East London Voices
The University of East London Community - one human story at a time.
Read stories from within the East London community
Tonight I decided to make chai and watch the sun go down. From the balcony of my 9th floor tower block in East London...
I've always had a tremendous connection to those who have suffered, and I've been encouraged by their drive to change their situation.
Allison was the fourth born out of her five siblings and was brought up in Hackney, East London.
I started gymnastics around the age of 10. But I didn’t get good at it or focused on athletics properly until I was 17 and studying my undergrad.
Although I was born in London, I grew up on the other side of the Atlantic Ocean in Barbados. To move was a decision my mum made.
I decided to do Accounting and Finance because I've always wanted to travel and meet new people and you need a lot of capital to do that.
"The day after submitting a project is always quite euphoric. Months of work coming together and then suddenly you find yourself so liberated."
I am a visionary and an activist. I work within the creative industry as an art director. A lot of my work is inspired by tribalism.
"Each year the world goes through a cycle of regeneration, shedding its frosty past and shrugging on fresh blossoms. It appears effortless."
London has always been a dream destination for me, and UEL's vibrant and unique campus drew me in.
As a Black creative, one of the most important aspects of my work is to highlight inequalities faced by minority and oppressed groups and to encourage open and honest conversations.
Painting transports me to a different world. As the business owner for Trinity Arts Studios, I run two galleries and art studios.
My biggest piece of advice to UEL students is to not lose sight of who you are. It doesn't matter what job you're doing because your path is going to take you down so many different roads.
I was born in Worcestershire, into a bustling working-class family of seven siblings. My parents and siblings, all born in Jamaica, instilled in me a deep appreciation for our Jamaican heritage.
I was born in Kenya and moved to Parma, Italy at the age of 9. I began my career in HR with a background in psychology.
My adoration for fashion dates to my grandmother who was a dressmaker from the Caribbean.
The lockdown strangely has been a busy time of finding new ways to connect with family, friends and work.
I make live performance, and most recently a cabaret show at Soho Theatre with learning disabled and neurodivergent actors on disability hate crime.
I have been asked too many times - 'what are you'?
The answer is: I am a Londoner through and through!
I have never experienced that kind of euphoria. People were clapping and jumping up and down. It was a unique feeling.
One of my favourite parts of moving to London and studying at UEL is the diversity of the people I've met and hearing about their stories.
I didn't go to university straight after school for a variety of reasons but within the last five years, I had been thinking about going back.
Sport excites me. I see it as my opportunity to be the best and I also feel most myself. I find with sports I always pick it up really easily.

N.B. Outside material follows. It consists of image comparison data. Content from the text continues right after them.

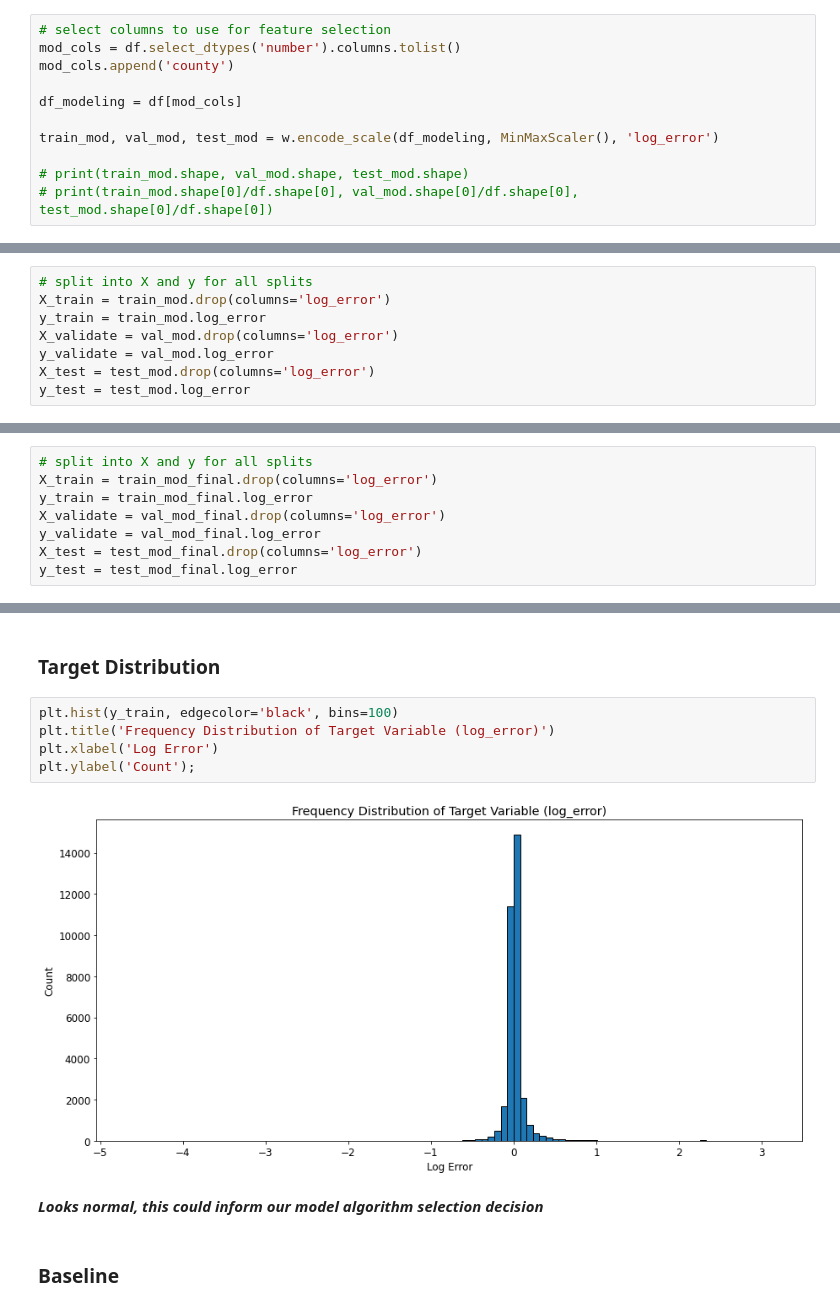
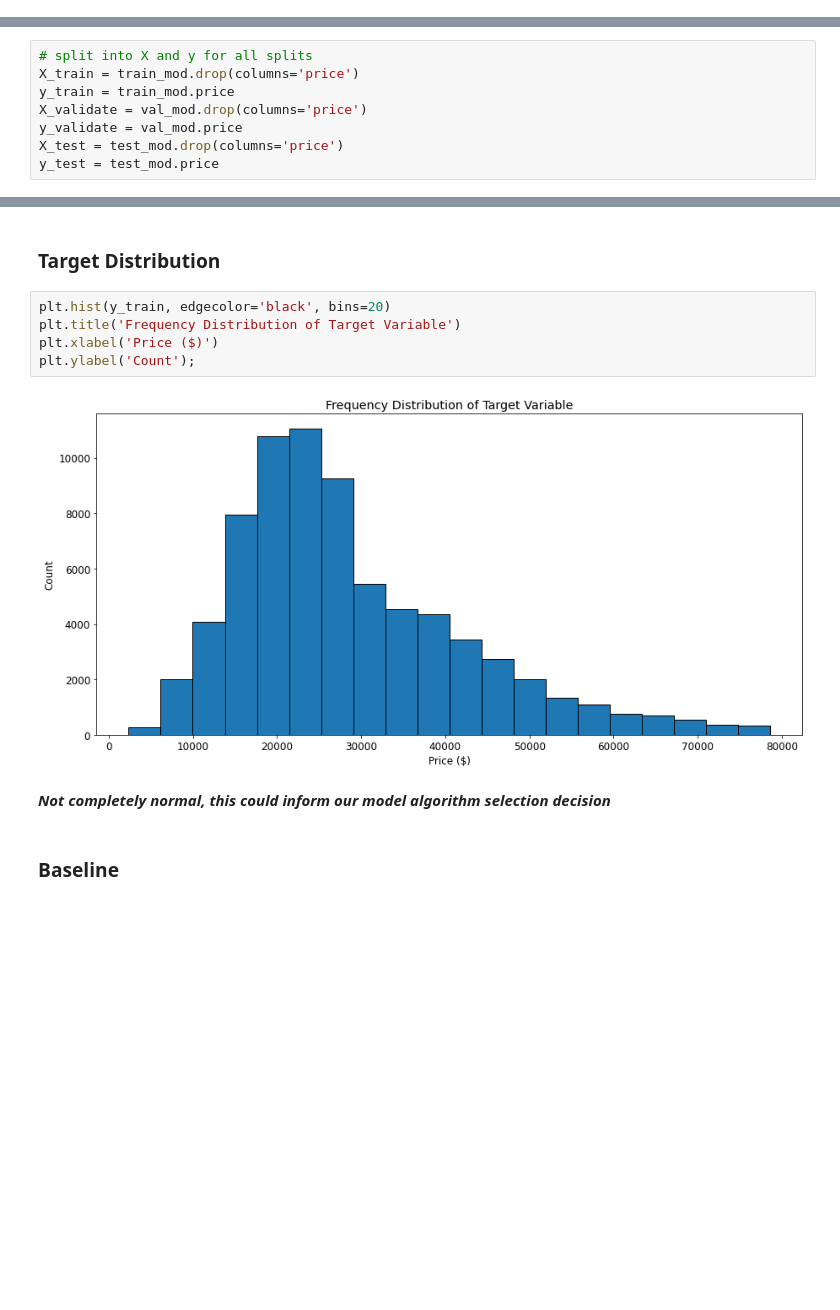
Before and after one commit to adam-talbot/used-cars-regression, a Jupyter notebook: final_notebook.ipynb, the cells around one changed output, grey strips where cells are left out. Drawn from its saved outputs; the diff is of its cells as text; blank space fills up the shorter version.

Commit message:
finished preliminary exploration and baseline for modeling

```diff
--- a/final_notebook.ipynb
+++ b/final_notebook.ipynb
@@ -546,11 +315,0 @@ We reject the null hypothesis, the mean log error for the (7, 12] subset is diff
-# %%
-# select columns to use for feature selection
-mod_cols = df.select_dtypes('number').columns.tolist()
-mod_cols.append('county')
-
-df_modeling = df[mod_cols]
-
-train_mod, val_mod, test_mod = w.encode_scale(df_modeling, MinMaxScaler(), 'log_error')
-
-# print(train_mod.shape, val_mod.shape, test_mod.shape)
-# print(train_mod.shape[0]/df.shape[0], val_mod.shape[0]/df.shape[0], test_mod.shape[0]/df.shape[0])
@@ -559,12 +341,12 @@ train_mod, val_mod, test_mod = w.encode_scale(df_modeling, MinMaxScaler(), 'log_
 ### X and y
 # %%
 # split into X and y for all splits
-X_train = train_mod.drop(columns='log_error')
-y_train = train_mod.log_error
-X_validate = val_mod.drop(columns='log_error')
-y_validate = val_mod.log_error
-X_test = test_mod.drop(columns='log_error')
-y_test = test_mod.log_error
+X_train = train_mod.drop(columns='price')
+y_train = train_mod.price
+X_validate = val_mod.drop(columns='price')
+y_validate = val_mod.price
+X_test = test_mod.drop(columns='price')
+y_test = test_mod.price
 # %% [markdown]
 ---
 ### Additional Feature Analysis
@@ -962,8 +396,0 @@ test_mod_final = test_mod_final.drop(columns='cluster_1')
-# %%
-# split into X and y for all splits
-X_train = train_mod_final.drop(columns='log_error')
-y_train = train_mod_final.log_error
-X_validate = val_mod_final.drop(columns='log_error')
-y_validate = val_mod_final.log_error
-X_test = test_mod_final.drop(columns='log_error')
-y_test = test_mod_final.log_error
@@ -977,13 +397,13 @@ Test Proportion: 0.10
 # %% [markdown]
 ### Target Distribution
 # %%
-plt.hist(y_train, edgecolor='black', bins=100)
-plt.title('Frequency Distribution of Target Variable (log_error)')
-plt.xlabel('Log Error')
+plt.hist(y_train, edgecolor='black', bins=20)
+plt.title('Frequency Distribution of Target Variable')
+plt.xlabel('Price ($)')
 plt.ylabel('Count');
 # %% [output]
-[figure, old version]
+[figure, new version]
 # %% [markdown]
-***Looks normal, this could inform our model algorithm selection decision***
+***Not completely normal, this could inform our model algorithm selection decision***
 # %% [markdown]
 ### Baseline
```
Also changed, not shown: parts of 92 cells of this notebook.
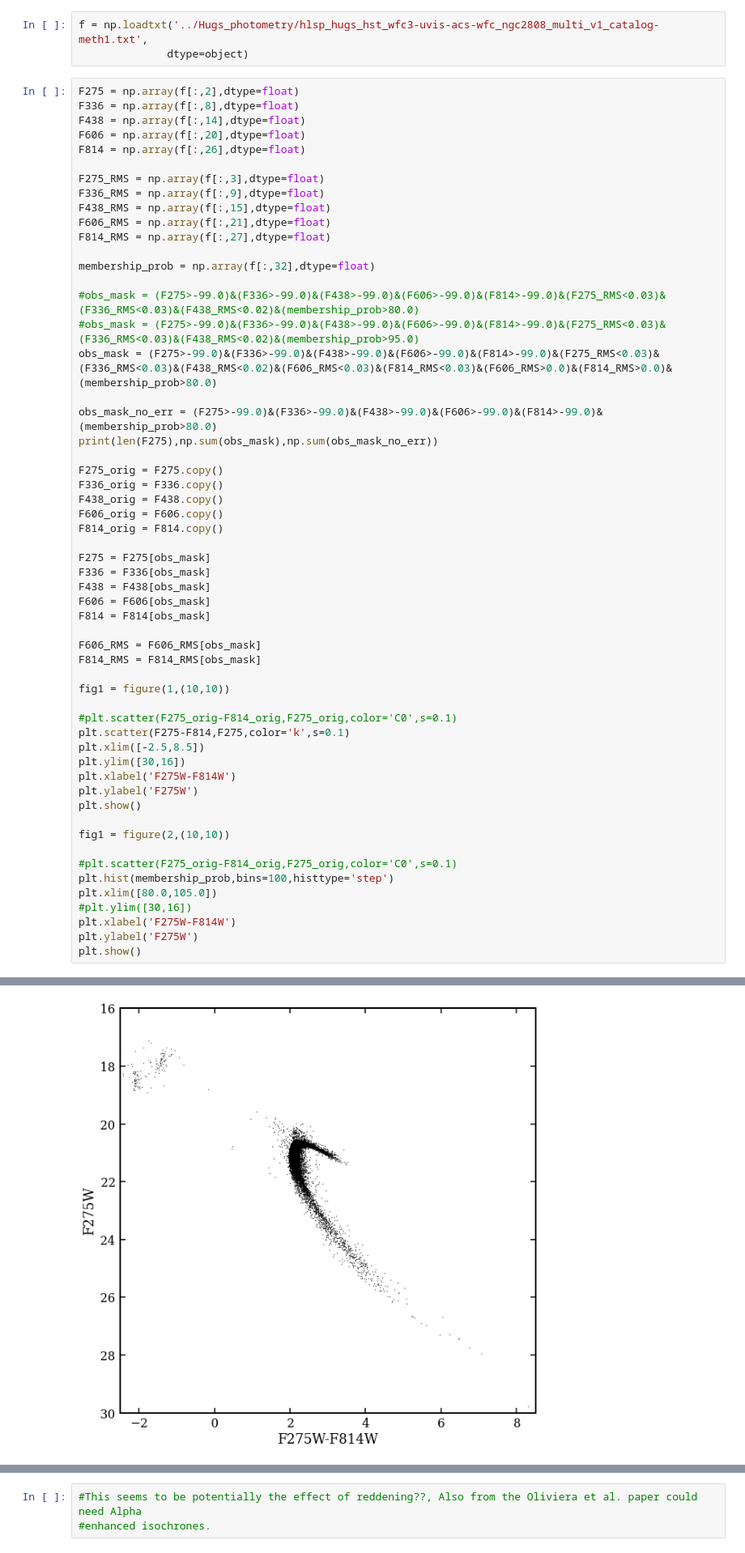
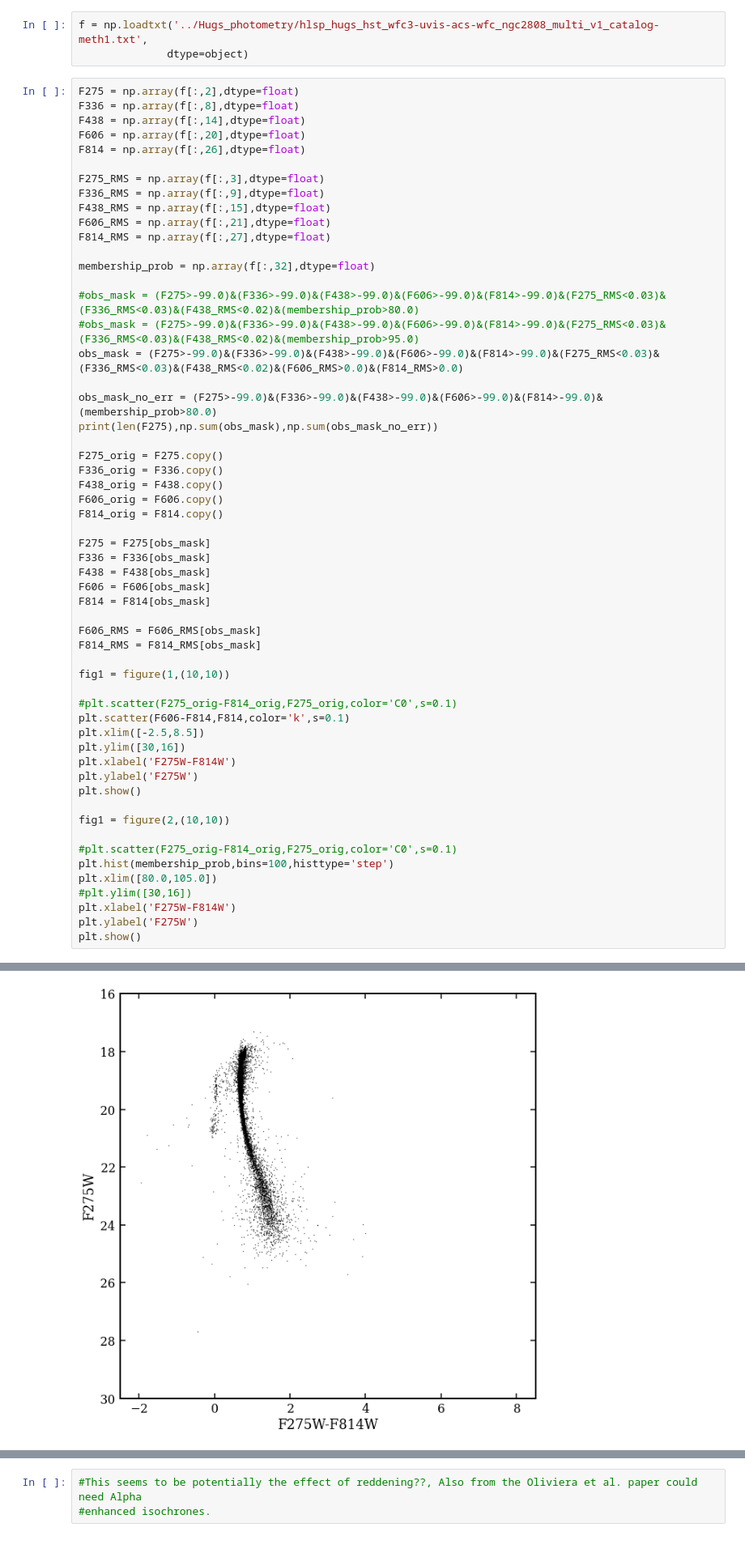
Before and after one commit to AndrewGraus/GC_project_code, a Jupyter notebook: Isochrone_tests.ipynb, the cells around one changed output, grey strips where cells are left out. Shown at 81% size. Drawn from its saved outputs; the diff is of its cells as text.

```diff
--- a/Isochrone_tests.ipynb
+++ b/Isochrone_tests.ipynb
@@ -182,7 +182,7 @@ membership_prob = np.array(f[:,32],dtype=float)
 
 #obs_mask = (F275>-99.0)&(F336>-99.0)&(F438>-99.0)&(F606>-99.0)&(F814>-99.0)&(F275_RMS<0.03)&(F336_RMS<0.03)&(F438_RMS<0.02)&(membership_prob>80.0)
 #obs_mask = (F275>-99.0)&(F336>-99.0)&(F438>-99.0)&(F606>-99.0)&(F814>-99.0)&(F275_RMS<0.03)&(F336_RMS<0.03)&(F438_RMS<0.02)&(membership_prob>95.0)
-obs_mask = (F275>-99.0)&(F336>-99.0)&(F438>-99.0)&(F606>-99.0)&(F814>-99.0)&(F275_RMS<0.03)&(F336_RMS<0.03)&(F438_RMS<0.02)&(F606_RMS<0.03)&(F814_RMS<0.03)&(F606_RMS>0.0)&(F814_RMS>0.0)&(membership_prob>80.0)
+obs_mask = (F275>-99.0)&(F336>-99.0)&(F438>-99.0)&(F606>-99.0)&(F814>-99.0)&(F275_RMS<0.03)&(F336_RMS<0.03)&(F438_RMS<0.02)&(F606_RMS>0.0)&(F814_RMS>0.0)
 
 obs_mask_no_err = (F275>-99.0)&(F336>-99.0)&(F438>-99.0)&(F606>-99.0)&(F814>-99.0)&(membership_prob>80.0)
 print(len(F275),np.sum(obs_mask),np.sum(obs_mask_no_err))
@@ -205,7 +205,7 @@ F814_RMS = F814_RMS[obs_mask]
 fig1 = figure(1,(10,10))
 
 #plt.scatter(F275_orig-F814_orig,F275_orig,color='C0',s=0.1)
-plt.scatter(F275-F814,F275,color='k',s=0.1)
+plt.scatter(F606-F814,F814,color='k',s=0.1)
 plt.xlim([-2.5,8.5])
 plt.ylim([30,16])
 plt.xlabel('F275W-F814W')
@@ -226,4 +226,4 @@ plt.show()
-[figure, old version]
+[figure, new version]
 [figure]
 # %%
 F275 = np.array(f[:,2],dtype=float)
```
Also changed, not shown: parts of 10 cells of this notebook, 2 other files.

Painting the walkway at the entrance of Docklands campus was one of the most rewarding and challenging artistic endeavours I've ever pursued.
It was The Big Sea by Langston Hughes that dared me to dream of escaping the gang and drug problems of my inner city 'hood' to travel the world.
It gives me hope to see how these young people want to change the world. This is the generation that will be able to make these changes.
I was born in Scotland. The East End of Glasgow. Quite a deprived area. I stayed there until I was 19 where I left education and started working in retail.
It took me a while to adjust. Everything was different, the people, the language, the culture. I felt like I was in a parallel universe.
Running isn't a magic pill. It doesn't solve all the world's problems (if only) but it can help manage some of the feelings around them.
Sian Trimble Davey
My mum worked full-time and looked after us. I remember being so proud of her, I still am.
"Being gay is one thing but being openly gay is dangerous. My mother and I didn't speak for a year. It was one of the hardest points in my life"
If I could give a piece of advice to my younger self it would be to not be afraid to come out of your shell and to embrace unfamiliarity.
The biggest thing for me about lockdown is not being able to go to the theatre. I've booked a musical 'SIX' for December and I hope it goes ahead.
"If I could do it again, I wouldn't change anything...my year it's been the result of different positive and negative experiences..."